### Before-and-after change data

━━━━━━━━━━

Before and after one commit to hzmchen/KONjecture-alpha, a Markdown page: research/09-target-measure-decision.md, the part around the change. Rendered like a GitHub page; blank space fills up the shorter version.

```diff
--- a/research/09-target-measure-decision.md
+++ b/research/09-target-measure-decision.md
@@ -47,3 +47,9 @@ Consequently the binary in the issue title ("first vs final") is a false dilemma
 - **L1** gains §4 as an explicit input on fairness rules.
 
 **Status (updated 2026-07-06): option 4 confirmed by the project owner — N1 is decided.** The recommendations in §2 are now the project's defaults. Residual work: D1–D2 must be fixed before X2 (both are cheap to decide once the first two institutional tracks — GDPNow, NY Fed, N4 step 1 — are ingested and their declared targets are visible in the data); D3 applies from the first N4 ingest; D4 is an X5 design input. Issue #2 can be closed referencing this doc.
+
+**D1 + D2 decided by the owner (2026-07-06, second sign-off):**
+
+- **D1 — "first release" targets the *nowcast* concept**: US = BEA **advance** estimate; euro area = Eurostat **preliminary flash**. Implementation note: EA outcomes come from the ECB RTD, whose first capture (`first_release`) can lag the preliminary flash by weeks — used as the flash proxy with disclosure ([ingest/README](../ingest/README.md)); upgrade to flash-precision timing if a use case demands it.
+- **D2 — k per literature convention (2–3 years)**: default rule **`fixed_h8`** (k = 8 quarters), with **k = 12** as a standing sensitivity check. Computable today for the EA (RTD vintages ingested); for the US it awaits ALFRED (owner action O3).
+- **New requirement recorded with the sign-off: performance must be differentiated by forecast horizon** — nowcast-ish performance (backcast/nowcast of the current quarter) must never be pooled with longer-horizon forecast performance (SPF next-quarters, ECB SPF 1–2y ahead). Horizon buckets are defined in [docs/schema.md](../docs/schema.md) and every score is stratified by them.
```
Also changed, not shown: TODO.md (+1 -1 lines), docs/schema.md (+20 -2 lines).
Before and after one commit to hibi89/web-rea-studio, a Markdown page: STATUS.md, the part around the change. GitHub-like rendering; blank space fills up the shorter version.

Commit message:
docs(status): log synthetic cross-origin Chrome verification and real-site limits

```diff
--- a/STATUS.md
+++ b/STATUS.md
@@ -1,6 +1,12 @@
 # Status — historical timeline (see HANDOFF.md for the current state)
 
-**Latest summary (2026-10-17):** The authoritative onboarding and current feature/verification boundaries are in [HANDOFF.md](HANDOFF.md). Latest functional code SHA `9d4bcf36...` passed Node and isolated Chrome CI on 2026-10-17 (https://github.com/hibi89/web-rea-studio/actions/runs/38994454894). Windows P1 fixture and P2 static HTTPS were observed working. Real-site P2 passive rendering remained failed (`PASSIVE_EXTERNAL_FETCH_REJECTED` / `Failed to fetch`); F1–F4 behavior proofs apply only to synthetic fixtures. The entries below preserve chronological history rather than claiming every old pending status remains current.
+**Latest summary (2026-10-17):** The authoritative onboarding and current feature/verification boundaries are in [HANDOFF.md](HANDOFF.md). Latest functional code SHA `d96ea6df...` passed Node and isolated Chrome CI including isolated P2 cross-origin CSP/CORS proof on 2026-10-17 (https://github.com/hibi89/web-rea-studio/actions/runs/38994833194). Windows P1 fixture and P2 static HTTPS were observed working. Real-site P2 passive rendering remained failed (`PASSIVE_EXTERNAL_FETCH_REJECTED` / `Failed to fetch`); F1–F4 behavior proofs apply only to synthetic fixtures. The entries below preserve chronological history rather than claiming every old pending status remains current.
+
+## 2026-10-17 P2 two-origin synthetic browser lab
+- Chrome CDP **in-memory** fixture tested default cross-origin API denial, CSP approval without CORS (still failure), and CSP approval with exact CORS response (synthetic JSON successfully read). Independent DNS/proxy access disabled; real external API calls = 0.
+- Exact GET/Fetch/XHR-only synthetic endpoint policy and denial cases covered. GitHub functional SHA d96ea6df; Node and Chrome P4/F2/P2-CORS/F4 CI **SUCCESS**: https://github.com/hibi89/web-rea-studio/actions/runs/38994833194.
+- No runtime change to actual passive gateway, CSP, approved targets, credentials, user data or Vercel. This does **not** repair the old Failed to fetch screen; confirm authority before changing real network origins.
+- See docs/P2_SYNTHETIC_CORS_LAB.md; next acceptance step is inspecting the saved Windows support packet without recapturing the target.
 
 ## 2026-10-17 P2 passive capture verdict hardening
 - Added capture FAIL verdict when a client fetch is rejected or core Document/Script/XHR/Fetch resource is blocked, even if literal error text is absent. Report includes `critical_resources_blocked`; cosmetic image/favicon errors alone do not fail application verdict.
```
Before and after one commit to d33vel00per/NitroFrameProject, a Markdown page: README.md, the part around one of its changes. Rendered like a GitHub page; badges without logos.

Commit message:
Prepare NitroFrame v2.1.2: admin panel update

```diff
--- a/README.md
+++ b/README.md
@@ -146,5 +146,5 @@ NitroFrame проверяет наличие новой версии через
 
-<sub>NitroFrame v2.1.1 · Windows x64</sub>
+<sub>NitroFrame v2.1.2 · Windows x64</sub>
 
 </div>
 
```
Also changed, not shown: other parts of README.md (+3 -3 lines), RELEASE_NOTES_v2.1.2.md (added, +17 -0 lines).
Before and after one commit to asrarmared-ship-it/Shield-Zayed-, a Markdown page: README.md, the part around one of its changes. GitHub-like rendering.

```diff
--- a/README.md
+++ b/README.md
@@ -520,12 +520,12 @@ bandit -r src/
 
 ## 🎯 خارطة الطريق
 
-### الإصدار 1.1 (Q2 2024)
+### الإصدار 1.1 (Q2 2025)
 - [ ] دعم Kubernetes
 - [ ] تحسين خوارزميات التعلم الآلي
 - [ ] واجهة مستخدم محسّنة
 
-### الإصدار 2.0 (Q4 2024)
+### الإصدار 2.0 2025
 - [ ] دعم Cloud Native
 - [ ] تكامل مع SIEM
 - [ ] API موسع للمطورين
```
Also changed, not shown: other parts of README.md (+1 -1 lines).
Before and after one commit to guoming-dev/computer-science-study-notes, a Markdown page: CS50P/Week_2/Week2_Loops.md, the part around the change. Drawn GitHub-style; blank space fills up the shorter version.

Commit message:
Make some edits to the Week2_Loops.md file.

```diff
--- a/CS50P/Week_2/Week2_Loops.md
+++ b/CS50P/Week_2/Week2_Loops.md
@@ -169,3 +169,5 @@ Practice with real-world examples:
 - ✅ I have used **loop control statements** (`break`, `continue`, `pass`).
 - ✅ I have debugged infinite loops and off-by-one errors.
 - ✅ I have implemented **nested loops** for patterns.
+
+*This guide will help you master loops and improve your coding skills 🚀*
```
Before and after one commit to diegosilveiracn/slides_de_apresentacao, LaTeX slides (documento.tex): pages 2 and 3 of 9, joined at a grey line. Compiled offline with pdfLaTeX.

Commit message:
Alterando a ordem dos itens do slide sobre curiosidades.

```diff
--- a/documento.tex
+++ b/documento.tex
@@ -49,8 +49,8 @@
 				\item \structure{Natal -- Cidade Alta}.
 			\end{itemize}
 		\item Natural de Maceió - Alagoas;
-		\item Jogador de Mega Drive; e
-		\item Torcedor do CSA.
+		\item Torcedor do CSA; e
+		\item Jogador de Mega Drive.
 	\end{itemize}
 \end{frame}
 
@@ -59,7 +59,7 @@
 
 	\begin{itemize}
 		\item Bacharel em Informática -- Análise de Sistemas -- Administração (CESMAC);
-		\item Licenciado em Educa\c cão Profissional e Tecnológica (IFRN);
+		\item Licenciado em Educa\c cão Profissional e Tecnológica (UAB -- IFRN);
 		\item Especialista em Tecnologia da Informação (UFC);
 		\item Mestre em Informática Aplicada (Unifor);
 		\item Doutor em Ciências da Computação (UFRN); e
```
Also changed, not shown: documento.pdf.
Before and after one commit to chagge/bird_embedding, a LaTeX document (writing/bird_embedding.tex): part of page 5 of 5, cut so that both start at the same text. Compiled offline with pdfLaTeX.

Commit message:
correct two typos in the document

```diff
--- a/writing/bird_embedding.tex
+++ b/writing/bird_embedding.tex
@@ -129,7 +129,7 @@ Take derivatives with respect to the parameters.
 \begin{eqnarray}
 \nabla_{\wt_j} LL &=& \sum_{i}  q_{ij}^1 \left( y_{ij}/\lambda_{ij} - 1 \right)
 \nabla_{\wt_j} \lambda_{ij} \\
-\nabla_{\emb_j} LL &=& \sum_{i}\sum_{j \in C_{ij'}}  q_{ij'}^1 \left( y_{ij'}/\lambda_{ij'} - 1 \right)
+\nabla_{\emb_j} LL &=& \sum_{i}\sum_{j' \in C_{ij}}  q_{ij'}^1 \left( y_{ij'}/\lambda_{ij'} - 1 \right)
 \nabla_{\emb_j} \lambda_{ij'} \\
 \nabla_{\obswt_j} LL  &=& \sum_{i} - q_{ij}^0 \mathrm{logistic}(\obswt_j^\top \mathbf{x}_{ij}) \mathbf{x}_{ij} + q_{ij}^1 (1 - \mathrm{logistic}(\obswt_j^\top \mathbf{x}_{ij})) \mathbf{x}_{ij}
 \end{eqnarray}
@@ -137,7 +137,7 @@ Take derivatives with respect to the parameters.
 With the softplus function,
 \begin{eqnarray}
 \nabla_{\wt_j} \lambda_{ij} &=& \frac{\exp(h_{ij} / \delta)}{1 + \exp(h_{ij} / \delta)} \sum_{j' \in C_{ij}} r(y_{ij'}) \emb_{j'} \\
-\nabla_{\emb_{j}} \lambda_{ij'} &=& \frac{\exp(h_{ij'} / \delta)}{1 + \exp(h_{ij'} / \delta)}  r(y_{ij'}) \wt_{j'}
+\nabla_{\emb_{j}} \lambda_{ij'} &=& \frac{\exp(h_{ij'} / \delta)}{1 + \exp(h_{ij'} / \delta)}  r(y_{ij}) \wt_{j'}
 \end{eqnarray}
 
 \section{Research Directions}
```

━━━━━━━━━━

### Problem to work on
Once you have counted the lines above that contain "Educa", give that number alone.

### Written response
2